(Exercise input)
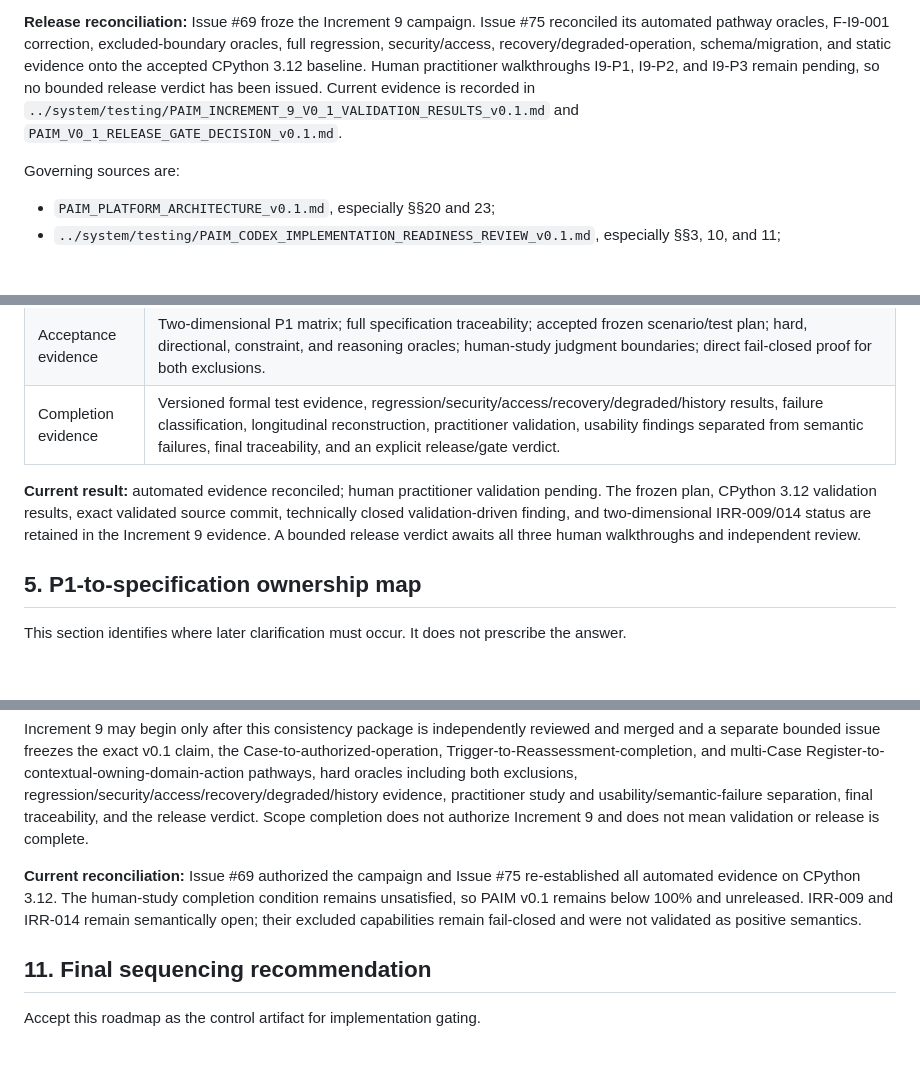
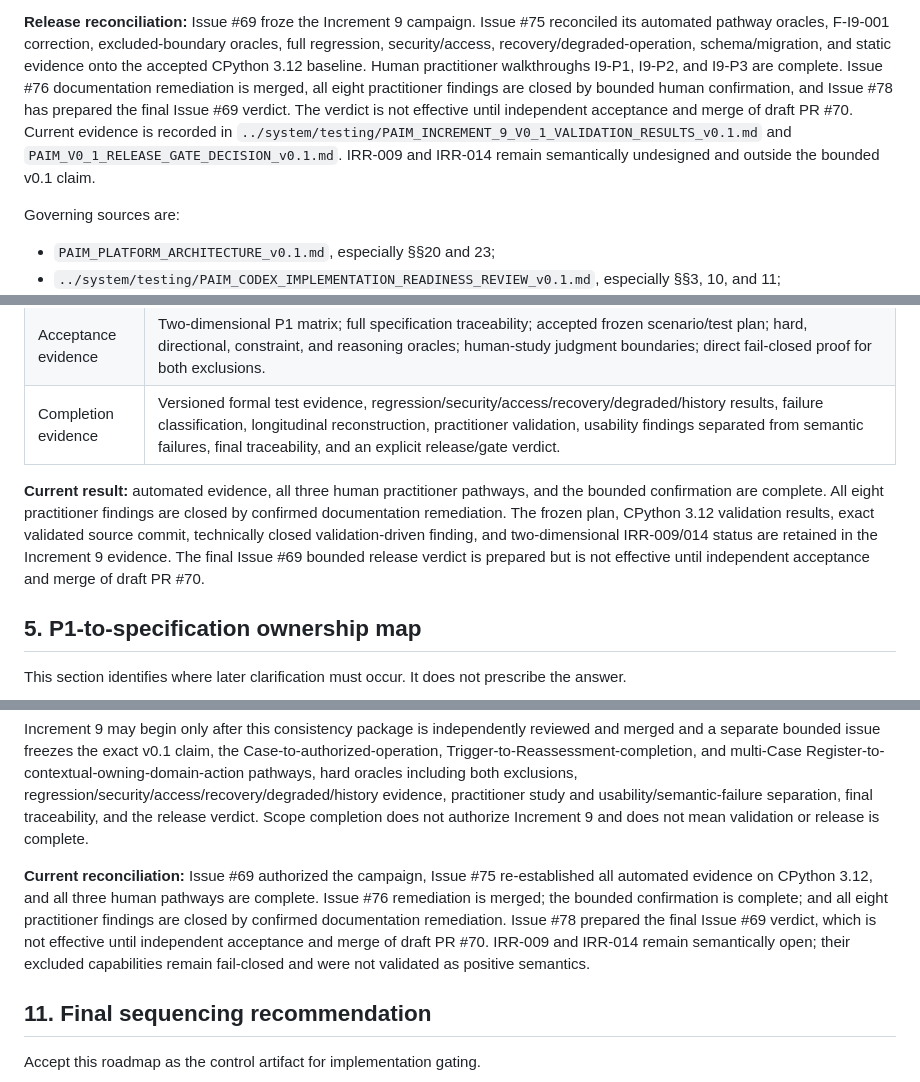
Before and after one commit to honggaoc-star/PAIM, a Markdown page: docs/engineering/PAIM_IMPLEMENTATION_SEQUENCE_AND_P1_GATES_v0.1.md, 3 parts joined by grey strips. GitHub-like rendering; blank space fills up the shorter version.

Commit message:
Reconcile Increment 9 roadmap status

```diff
--- a/docs/engineering/PAIM_IMPLEMENTATION_SEQUENCE_AND_P1_GATES_v0.1.md
+++ b/docs/engineering/PAIM_IMPLEMENTATION_SEQUENCE_AND_P1_GATES_v0.1.md
@@ -16,10 +16,13 @@ completion.
 **Release reconciliation:** Issue #69 froze the Increment 9 campaign. Issue #75 reconciled its
 automated pathway oracles, F-I9-001 correction, excluded-boundary oracles, full regression,
 security/access, recovery/degraded-operation, schema/migration, and static evidence onto the
-accepted CPython 3.12 baseline. Human practitioner walkthroughs I9-P1, I9-P2, and I9-P3 remain
-pending, so no bounded release verdict has been issued. Current evidence is recorded in
-`../system/testing/PAIM_INCREMENT_9_V0_1_VALIDATION_RESULTS_v0.1.md` and
-`PAIM_V0_1_RELEASE_GATE_DECISION_v0.1.md`.
+accepted CPython 3.12 baseline. Human practitioner walkthroughs I9-P1, I9-P2, and I9-P3 are
+complete. Issue #76 documentation remediation is merged, all eight practitioner findings are
+closed by bounded human confirmation, and Issue #78 has prepared the final Issue #69 verdict. The
+verdict is not effective until independent acceptance and merge of draft PR #70. Current evidence
+is recorded in `../system/testing/PAIM_INCREMENT_9_V0_1_VALIDATION_RESULTS_v0.1.md` and
+`PAIM_V0_1_RELEASE_GATE_DECISION_v0.1.md`. IRR-009 and IRR-014 remain semantically undesigned and
+outside the bounded v0.1 claim.
 
 Governing sources are:
 
@@ -243,10 +246,12 @@ verdict.
 | Acceptance evidence | Two-dimensional P1 matrix; full specification traceability; accepted frozen scenario/test plan; hard, directional, constraint, and reasoning oracles; human-study judgment boundaries; direct fail-closed proof for both exclusions. |
 | Completion evidence | Versioned formal test evidence, regression/security/access/recovery/degraded/history results, failure classification, longitudinal reconstruction, practitioner validation, usability findings separated from semantic failures, final traceability, and an explicit release/gate verdict. |
 
-**Current result:** automated evidence reconciled; human practitioner validation pending. The frozen
-plan, CPython 3.12 validation results, exact validated source commit, technically closed
-validation-driven finding, and two-dimensional IRR-009/014 status are retained in the Increment 9
-evidence. A bounded release verdict awaits all three human walkthroughs and independent review.
+**Current result:** automated evidence, all three human practitioner pathways, and the bounded
+confirmation are complete. All eight practitioner findings are closed by confirmed documentation
+remediation. The frozen plan, CPython 3.12 validation results, exact validated source commit,
+technically closed validation-driven finding, and two-dimensional IRR-009/014 status are retained
+in the Increment 9 evidence. The final Issue #69 bounded release verdict is prepared but is not
+effective until independent acceptance and merge of draft PR #70.
 
 ## 5. P1-to-specification ownership map
 
@@ -496,10 +501,13 @@ practitioner study and usability/semantic-failure separation, final traceability
 verdict. Scope completion does not authorize Increment 9 and does not mean validation or release is
 complete.
 
-**Current reconciliation:** Issue #69 authorized the campaign and Issue #75 re-established all
-automated evidence on CPython 3.12. The human-study completion condition remains unsatisfied, so
-PAIM v0.1 remains below 100% and unreleased. IRR-009 and IRR-014 remain semantically open; their
-excluded capabilities remain fail-closed and were not validated as positive semantics.
+**Current reconciliation:** Issue #69 authorized the campaign, Issue #75 re-established all
+automated evidence on CPython 3.12, and all three human pathways are complete. Issue #76 remediation
+is merged; the bounded confirmation is complete; and all eight practitioner findings are closed by
+confirmed documentation remediation. Issue #78 prepared the final Issue #69 verdict, which is not
+effective until independent acceptance and merge of draft PR #70. IRR-009 and IRR-014 remain
+semantically open; their excluded capabilities remain fail-closed and were not validated as
+positive semantics.
 
 ## 11. Final sequencing recommendation
 
```
Also changed, not shown: other parts of docs/engineering/PAIM_IMPLEMENTATION_SEQUENCE_AND_P1_GATES_v0.1.md (+1 -1 lines).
(End Exercise input)
### Aim of the task
Tally the lines of the data that include the word "three". Reply with the number only.

### Solution for this problem
3